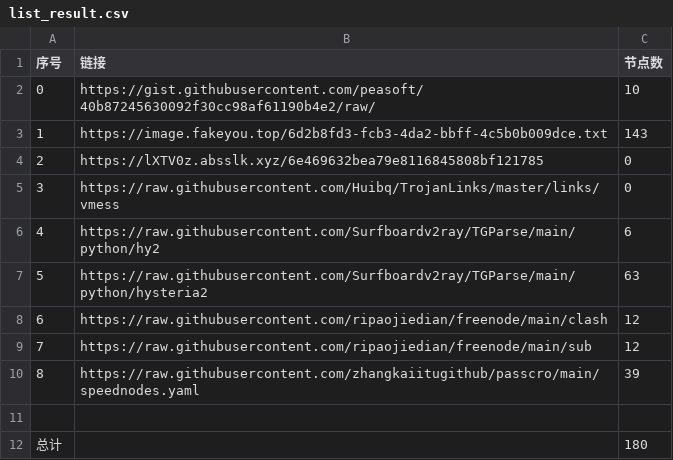
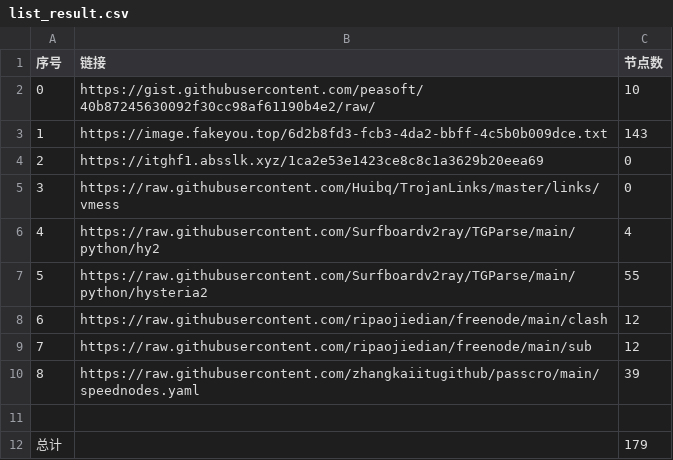
Before and after one commit to hahahahalipoterr/NoMoreWalls, a CSV file: list_result.csv, drawn as a sheet.

```diff
--- a/list_result.csv
+++ b/list_result.csv
@@ -3,6 +3,6 @@
 1,https://image.fakeyou.top/6d2b8fd3-fcb3-4da2-bbff-4c5b0b009dce.txt,143
-2,https://lXTV0z.absslk.xyz/6e469632bea79e8116845808bf121785,0
+2,https://itghf1.absslk.xyz/1ca2e53e1423ce8c8c1a3629b20eea69,0
 3,https://raw.githubusercontent.com/Huibq/TrojanLinks/master/links/vmess,0
-4,https://raw.githubusercontent.com/Surfboardv2ray/TGParse/main/python/hy2,6
-5,https://raw.githubusercontent.com/Surfboardv2ray/TGParse/main/python/hysteria2,63
+4,https://raw.githubusercontent.com/Surfboardv2ray/TGParse/main/python/hy2,4
+5,https://raw.githubusercontent.com/Surfboardv2ray/TGParse/main/python/hysteria2,55
 6,https://raw.githubusercontent.com/ripaojiedian/freenode/main/clash,12
@@ -11,2 +11,2 @@
 
-总计,,180
+总计,,179
```
Also changed, not shown: 10 other files.
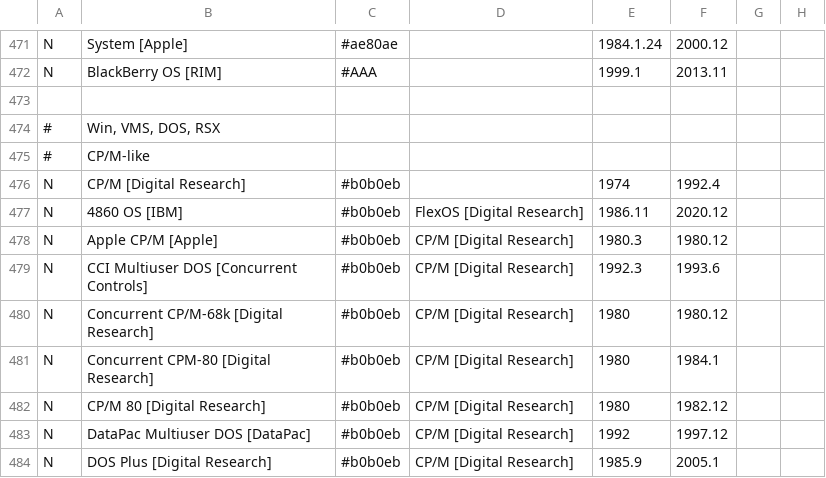
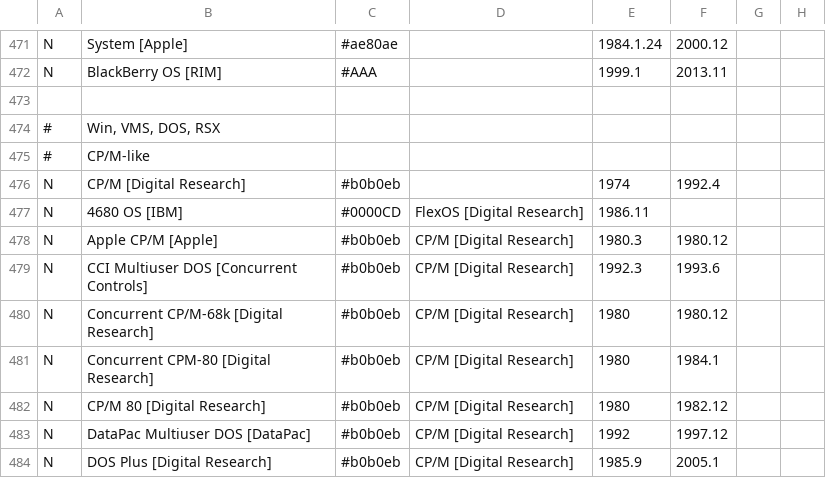
Before and after one commit to eylenburg/os-family-tree, a CSV file: Eylenburg_Operating_System_Timeline_Family_Tree.csv, drawn as a sheet; only a part is shown, gaps mark what is left out; the diff names each change by its address in the sheet, - before the commit and + after, or states it on an @@ line.

Commit message:
Update Eylenburg_Operating_System_Timeline_Family_Tree.csv
4690 is still supported
https://toshibacommerce.com/wps/portal/marketing/?urile=wcm:path:/en-us/home/software/operating-systems/supported
Fixed 4860 to 4680

```diff
--- a/Eylenburg_Operating_System_Timeline_Family_Tree.csv
+++ b/Eylenburg_Operating_System_Timeline_Family_Tree.csv
-B477: 4860 OS [IBM]
+B477: 4680 OS [IBM]
-C477: #b0b0eb
+C477: #0000CD
-F477: 2020.12
+F477: (empty)
```
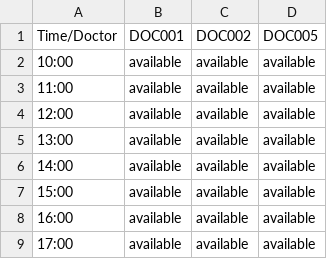
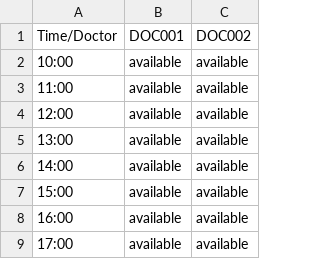
Before and after one commit to Coziyu/HospitalManagementSystem, a CSV file: data/Appointment/schedules/20241120.csv, drawn as a sheet; the diff names each change by its address in the sheet, - before the commit and + after, or states it on an @@ line.

```diff
--- a/data/Appointment/schedules/20241120.csv
+++ b/data/Appointment/schedules/20241120.csv
-column D, rows 1-9: DOC005 | available | available | available | available | available | available | available | available
```
Also changed, not shown: data/Appointment/schedules/20241121.csv, data/Appointment/schedules/20241122.csv, 6 other files.
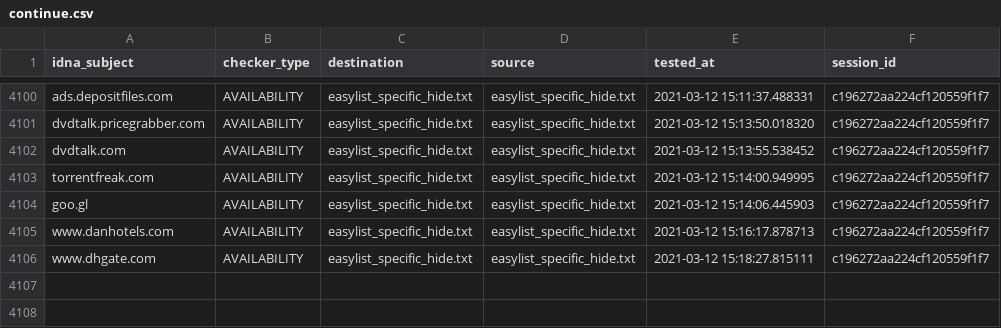
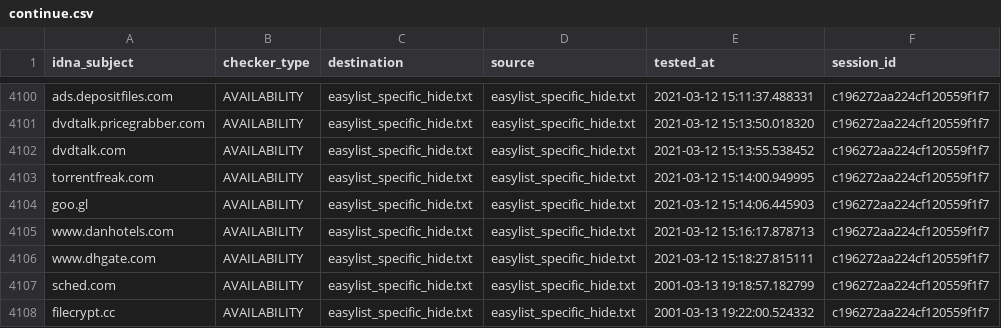
Before and after one commit to dns-test/EasyList, a CSV file: output/easylist_specific_hide.txt/continue.csv, drawn as a sheet; only a part is shown, gaps mark what is left out.

```diff
--- a/output/easylist_specific_hide.txt/continue.csv
+++ b/output/easylist_specific_hide.txt/continue.csv
@@ -4106 +4106,3 @@ www.danhotels.com,AVAILABILITY,easylist_specific_hide.txt,easylist_specific_hide
 www.dhgate.com,AVAILABILITY,easylist_specific_hide.txt,easylist_specific_hide.txt,2021-03-12 15:18:27.815111,c196272aa224cf120559f1f7
+sched.com,AVAILABILITY,easylist_specific_hide.txt,easylist_specific_hide.txt,2001-03-13 19:18:57.182799,c196272aa224cf120559f1f7
+filecrypt.cc,AVAILABILITY,easylist_specific_hide.txt,easylist_specific_hide.txt,2001-03-13 19:22:00.524332,c196272aa224cf120559f1f7
```
Also changed, not shown: output/easylist_general_hide.txt/continue.csv, output/easylist_specific_block.txt/continue.csv, 27 other files.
===
From the listing, reproduce every line where the word "other" is present.

* Answer for the task *
Also changed, not shown: 10 other files.
Also changed, not shown: data/Appointment/schedules/20241121.csv, data/Appointment/schedules/20241122.csv, 6 other files.
Also changed, not shown: output/easylist_general_hide.txt/continue.csv, output/easylist_specific_block.txt/continue.csv, 27 other files.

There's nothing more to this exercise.